  • Life-Time Warranties Available.  Renewable every 10 Years.
  • Overall more cost efficient vs. New Roof Construction
  • Extend the Overall Life of Metal Roofing Systems

Installation:

  • All surfaces to be coated; must be clean, dry and free of any oil, grease or dirt, and rust.
  • Any existing coating must be checked for good adhesion.
  • Before application, any loosely adhered coating must be removed and bare surfaces must be prepared, cleaned and checked for compatibility.
  • Energy Guard & trade; Elastomeric Roof Coating is ready to use. Thinning is not recommended.
  • Containers should not be left open for extended periods of time.
  • Follow our roof restoration procedures and always perform a coating adhesion test before doing the entire roof.
  • Spray: Airless Sprayer, 1gpm, 3,000 psi, .027 or .031 tip.
  • Brush: Good quality synthetic bristle brush.
  • Roller: Short nap roller.
  • Clean Up: Water

Maintenance:

Periodic maintenance of Elastomeric Roof Restoration System ensures extended service life and maintains reflectivity.

History:

In 1991, the Committee on Science, Engineering and Public Policy of the National Academy of Sciences, National Academy of Engineering and the Institute of Medicine published a report titled Policy Implications of Greenhouse Warming. One mitigation option in their findings was the use of “white surfaces” “… to reduce air conditioning use and the urban heat island effect by 25% through planting vegetation and painting roofs white at 50% of U.S. residences.” Dow Construction Chemicals has been investigating the use of white acrylic roof coatings to reduce air conditioning demand since 1981. Early “bird house” experiments conducted by Rohm and Haas Company (now a wholly owned subsidiary of The Dow chemical Company) clearly demonstrated that white elastomeric roof acrylic coatings could reduce the internal temperature of uninsulated and poorly ventilated buildings significantly. Moreover, these coatings could prolong the life of a roof by protecting the asphalt roofing material below from degradation by heat, sunlight, water and thermal shock.  It became readily apparent that the degree of dirt pickup resistance had a dramatic effect on the solar reflective and, ultimately, the air conditioning demand.

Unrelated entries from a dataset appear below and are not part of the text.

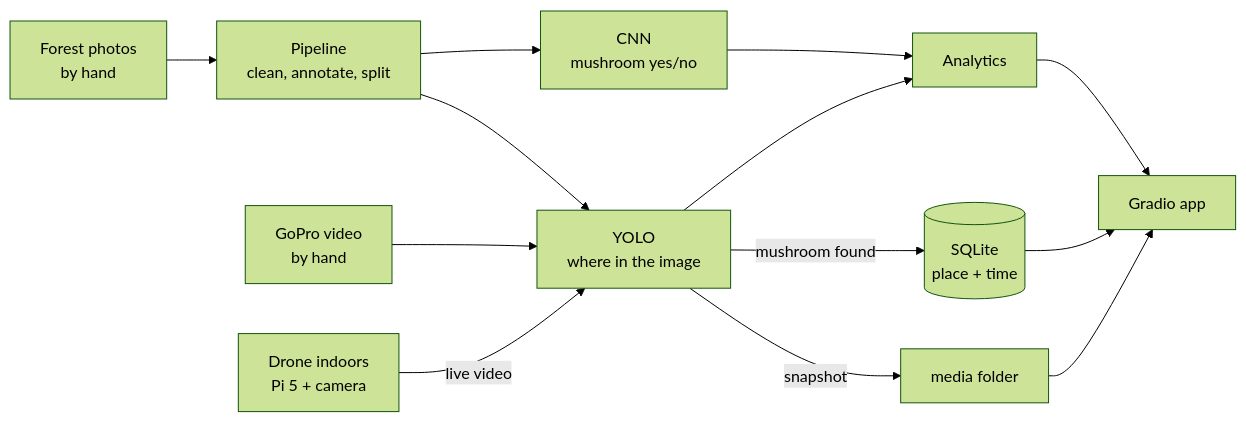
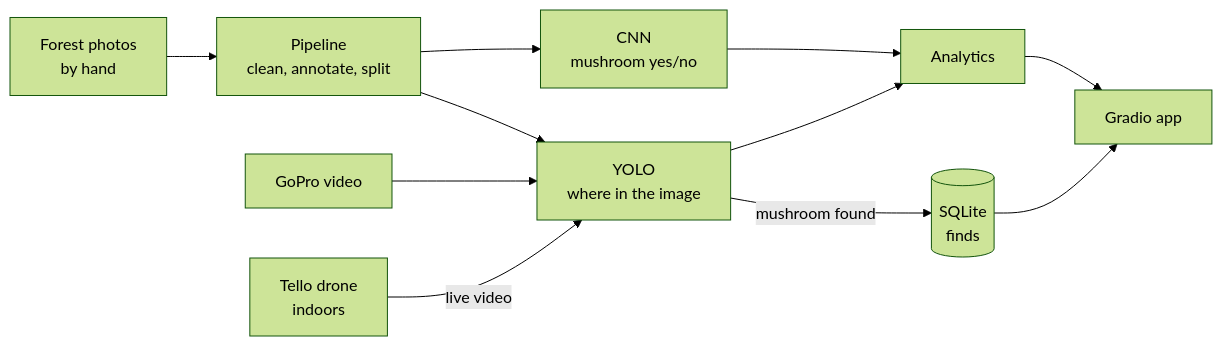
One commit to Sairanyx/craterellus changed the diagram in README.md. Above: the diagram before and after it, drawn with Mermaid (forest theme). The commit also changed other lines of this file and 12 other files, not shown here.

````diff
--- a/README.md
+++ b/README.md
@@ -25,15 +17,13 @@
 ```mermaid
 flowchart LR
     A[Forest photos<br/>by hand] --> B[Pipeline<br/>clean, annotate, split]
     B --> C[CNN<br/>mushroom yes/no]
     B --> D[YOLO<br/>where in the image]
     C --> E[Analytics]
     D --> E
-    G[GoPro video<br/>by hand] --> D
-    H[Drone indoors<br/>Pi 5 + camera] -->|live video| D
-    D -->|mushroom found| I[(SQLite<br/>place + time)]
-    D -->|snapshot| J[media folder]
+    G[GoPro video] --> D
+    H[Tello drone<br/>indoors] -->|live video| D
+    D -->|mushroom found| I[(SQLite<br/>finds)]
     I --> F[Gradio app]
-    J --> F
     E --> F
 ```
````
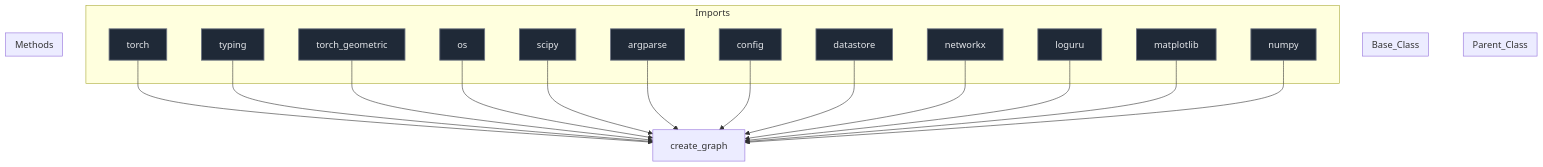
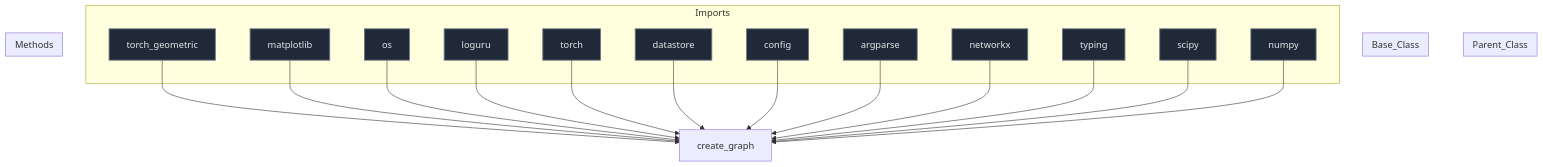
One commit to mllam/neural-lam changed the diagram in docs/diagrams/create_graph_diagram.md. Above: the diagram before and after it, drawn with Mermaid. The commit also changed 18 other files, not shown here.

Commit message:
Auto-update Mermaid diagrams

````diff
--- a/docs/diagrams/create_graph_diagram.md
+++ b/docs/diagrams/create_graph_diagram.md
@@ -1,53 +1,53 @@
 ```mermaid
 %%{init: {'flowchart': {'nodeSpacing': 60, 'rankSpacing': 80}}}%%
 flowchart TD
 
 module["create_graph"]
 
 subgraph Parent_Class
 end
 
 subgraph Base_Class
 end
 
 
 subgraph Imports
+    torch_geometric["torch_geometric"]
+    matplotlib["matplotlib"]
+    os["os"]
+    loguru["loguru"]
     torch["torch"]
+    datastore["datastore"]
+    config["config"]
+    argparse["argparse"]
+    networkx["networkx"]
     typing["typing"]
-    torch_geometric["torch_geometric"]
-    os["os"]
     scipy["scipy"]
-    argparse["argparse"]
-    config["config"]
-    datastore["datastore"]
-    networkx["networkx"]
-    loguru["loguru"]
-    matplotlib["matplotlib"]
     numpy["numpy"]
 end
 
+    torch_geometric --> module
+    matplotlib --> module
+    os --> module
+    loguru --> module
     torch --> module
+    datastore --> module
+    config --> module
+    argparse --> module
+    networkx --> module
     typing --> module
-    torch_geometric --> module
-    os --> module
     scipy --> module
-    argparse --> module
-    config --> module
-    datastore --> module
-    networkx --> module
-    loguru --> module
-    matplotlib --> module
     numpy --> module
 
 subgraph Methods
 end
 
 
 classDef parent fill:#0f172a,stroke:#3b82f6,stroke-width:2px,color:#f1f5f9,font-size:16px
 classDef base fill:#78350f,stroke:#f59e0b,stroke-width:1px,color:#fde68a,font-size:16px
 classDef import fill:#1f2937,stroke:#6b7280,stroke-width:1.5px,color:#e5e7eb,font-size:16px
 classDef method fill:#2d043f,stroke:#7c3aed,stroke-width:1.5px,color:#ede9fe,font-size:16px
 classDef callNode fill:#064e3b,stroke:#10b981,stroke-width:1.5px,color:#d1fae5,font-size:16px
-class torch,typing,torch_geometric,os,scipy,argparse,config,datastore,networkx,loguru,matplotlib,numpy import
+class torch_geometric,matplotlib,os,loguru,torch,datastore,config,argparse,networkx,typing,scipy,numpy import
 
 ```
````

Simply stated: The longer the roof coating retained its white appearance, the better its effect in reducing the building heat load.  To quantify this, a novel laboratory technique was developed to predict the relative dirt pickup of typical reflective coatings.  In cooperation with Mississippi Power Company and the University of Southern Mississippi, we conducted a series of comprehensive full-scale studies on actual buildings to quantify the effect of these elastomeric coatings on reducing air conditioning demand.  A secondary objective was to determine the “energy penalty” associated with heating a thermally reflective coated building versus a similar building covered with a conventional black asphalt roof. The study showed that the coating reduced the peak air conditioning energy demand by 25%. The cost of coating and labor could be amortized in approximately two years. The energy penalty was minimal in this study.  The then-current (1994) laboratory specifications for acrylic roof coatings and a technique for assessing surface reflectivity and dirt pickup resistance are also documented.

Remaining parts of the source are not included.